Announcement  •

Dear DU community members,

It is with deep and profound sadness that I write about an egregious act of vandalism this past Friday, April 15, that severely affected our Native and Indigenous community. The destructiveness violates our values and undermines our commitment to create a welcoming and belonging environment. I condemn this act in the strongest possible terms.

Our Native and Indigenous community members are understandably hurt and grieving. And we grieve with them.

On behalf of the entire University of Denver, I apologize to these students  and the Native Student Alliance in particular, and to our broader Native and Indigenous community. Last Friday, members of our Native Student Alliance constructed a tipi on the green outside Anderson Academic Commons. The poles on which the tipi was constructed were left out overnight during which they were vandalized and broken by unknown individuals. I deeply regret that the University played a role in this loss by failing to ensure the tipi poles were collected for safekeeping that night.

This act of vandalism perpetuates a painful and needless trauma to these students and the entire Native and Indigenous community at DU. As our Native students, faculty, staff and alumni have shared directly with me and other members of leadership, tipi poles are cared for as spiritual beings and a direct extension of their culture, histories and families. These acts of destruction against their tipi and its sacred poles is an act of desecration on their very personhood and culture.
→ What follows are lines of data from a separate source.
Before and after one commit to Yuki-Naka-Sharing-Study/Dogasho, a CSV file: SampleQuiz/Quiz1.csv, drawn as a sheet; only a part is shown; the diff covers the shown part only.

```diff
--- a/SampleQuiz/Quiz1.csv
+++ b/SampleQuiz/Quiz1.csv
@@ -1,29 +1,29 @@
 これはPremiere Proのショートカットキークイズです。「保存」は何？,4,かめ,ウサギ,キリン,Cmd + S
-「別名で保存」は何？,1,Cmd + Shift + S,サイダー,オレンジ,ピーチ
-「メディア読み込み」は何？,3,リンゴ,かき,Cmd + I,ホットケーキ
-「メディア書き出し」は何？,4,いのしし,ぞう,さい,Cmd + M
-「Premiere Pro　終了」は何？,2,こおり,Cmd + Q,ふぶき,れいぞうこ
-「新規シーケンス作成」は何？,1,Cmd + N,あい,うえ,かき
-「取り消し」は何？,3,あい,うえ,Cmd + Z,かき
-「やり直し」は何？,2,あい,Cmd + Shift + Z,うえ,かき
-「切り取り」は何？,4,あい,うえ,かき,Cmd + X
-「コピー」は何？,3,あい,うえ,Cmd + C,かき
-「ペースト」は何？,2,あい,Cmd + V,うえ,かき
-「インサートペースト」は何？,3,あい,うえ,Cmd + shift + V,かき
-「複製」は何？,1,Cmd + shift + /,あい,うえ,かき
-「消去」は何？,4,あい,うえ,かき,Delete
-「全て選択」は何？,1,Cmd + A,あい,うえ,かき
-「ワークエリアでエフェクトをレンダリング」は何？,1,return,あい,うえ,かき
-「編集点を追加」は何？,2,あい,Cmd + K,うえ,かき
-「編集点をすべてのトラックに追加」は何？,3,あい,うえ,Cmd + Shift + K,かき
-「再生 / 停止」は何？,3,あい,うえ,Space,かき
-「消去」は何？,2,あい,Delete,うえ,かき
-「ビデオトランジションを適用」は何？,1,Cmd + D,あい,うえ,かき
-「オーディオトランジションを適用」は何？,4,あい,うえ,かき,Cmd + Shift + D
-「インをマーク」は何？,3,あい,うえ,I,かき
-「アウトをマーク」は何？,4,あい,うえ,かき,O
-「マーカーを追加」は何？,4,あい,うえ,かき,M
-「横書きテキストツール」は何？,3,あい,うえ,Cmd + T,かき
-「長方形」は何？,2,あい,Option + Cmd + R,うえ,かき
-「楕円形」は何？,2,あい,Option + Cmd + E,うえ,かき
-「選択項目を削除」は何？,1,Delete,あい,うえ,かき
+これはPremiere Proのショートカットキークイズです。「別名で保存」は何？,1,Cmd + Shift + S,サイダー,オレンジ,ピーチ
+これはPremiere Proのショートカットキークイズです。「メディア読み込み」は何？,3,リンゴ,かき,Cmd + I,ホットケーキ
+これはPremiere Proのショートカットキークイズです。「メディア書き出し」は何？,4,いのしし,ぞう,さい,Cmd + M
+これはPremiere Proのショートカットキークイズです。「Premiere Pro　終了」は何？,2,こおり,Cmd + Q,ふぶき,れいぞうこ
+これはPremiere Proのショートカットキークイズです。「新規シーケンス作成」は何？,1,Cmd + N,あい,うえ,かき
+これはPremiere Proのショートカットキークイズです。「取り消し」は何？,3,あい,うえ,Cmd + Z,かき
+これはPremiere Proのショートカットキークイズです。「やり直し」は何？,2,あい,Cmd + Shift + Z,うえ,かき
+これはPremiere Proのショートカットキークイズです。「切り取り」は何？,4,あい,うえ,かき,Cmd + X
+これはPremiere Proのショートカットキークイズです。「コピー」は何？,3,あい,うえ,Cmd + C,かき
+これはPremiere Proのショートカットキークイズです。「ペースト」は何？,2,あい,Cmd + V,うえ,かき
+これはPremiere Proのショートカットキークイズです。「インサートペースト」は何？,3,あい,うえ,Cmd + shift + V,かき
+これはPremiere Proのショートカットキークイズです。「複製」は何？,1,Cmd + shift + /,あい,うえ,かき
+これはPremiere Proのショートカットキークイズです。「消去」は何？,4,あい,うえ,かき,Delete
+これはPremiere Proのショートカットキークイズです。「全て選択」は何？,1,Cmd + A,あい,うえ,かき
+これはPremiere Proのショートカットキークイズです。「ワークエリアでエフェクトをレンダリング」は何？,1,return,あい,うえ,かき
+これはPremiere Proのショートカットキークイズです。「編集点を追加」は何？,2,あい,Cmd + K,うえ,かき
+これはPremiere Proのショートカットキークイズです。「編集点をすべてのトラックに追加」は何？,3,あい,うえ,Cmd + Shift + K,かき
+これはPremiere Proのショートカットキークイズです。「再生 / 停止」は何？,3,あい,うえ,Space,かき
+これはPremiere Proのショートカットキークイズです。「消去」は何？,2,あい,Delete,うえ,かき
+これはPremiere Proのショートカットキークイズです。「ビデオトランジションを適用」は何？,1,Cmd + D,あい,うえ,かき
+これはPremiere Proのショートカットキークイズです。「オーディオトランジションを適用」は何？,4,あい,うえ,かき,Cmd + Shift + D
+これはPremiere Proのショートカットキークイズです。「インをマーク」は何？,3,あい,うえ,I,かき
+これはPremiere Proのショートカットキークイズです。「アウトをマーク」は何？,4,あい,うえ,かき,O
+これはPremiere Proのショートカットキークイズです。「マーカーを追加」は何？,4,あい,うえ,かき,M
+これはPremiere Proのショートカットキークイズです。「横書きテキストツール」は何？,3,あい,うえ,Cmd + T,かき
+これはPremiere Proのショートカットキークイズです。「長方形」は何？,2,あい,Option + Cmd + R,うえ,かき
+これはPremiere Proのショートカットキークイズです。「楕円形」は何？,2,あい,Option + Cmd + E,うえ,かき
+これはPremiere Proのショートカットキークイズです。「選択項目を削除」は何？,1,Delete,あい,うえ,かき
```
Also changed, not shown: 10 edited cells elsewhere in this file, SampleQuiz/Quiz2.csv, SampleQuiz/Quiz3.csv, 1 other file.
While it is impossible to undo the damage done, we will do everything within our power to ensure such an act is not repeated, and that the tipi and its poles have a safe and designated place to be stored and protected when not in use. Moreover, I and several of the University’s leaders will walk alongside our students as we begin the emotional and difficult ceremonial journey of obtaining new tipi poles so that we may better understand from a first-person perspective the scope and depth of this loss.

Since this incident, our Native American and Indigenous community members have shown incredible grace, courage and honesty despite their pain and understandable distrust. We continue to have much to learn from them, and I ask the entire community to commit to ensuring such a thoughtless act can never go unchallenged on our campus.

Finally, as we review all available campus video footage and move forward with our investigation of this act of destruction,  I ask anyone in our campus community who has any information about what happened to the tipi poles on the night of April 15 into the morning of April 16, to please contact campus safety through or anonymously through the Campus Safety reporting site:


Jeremy Haefner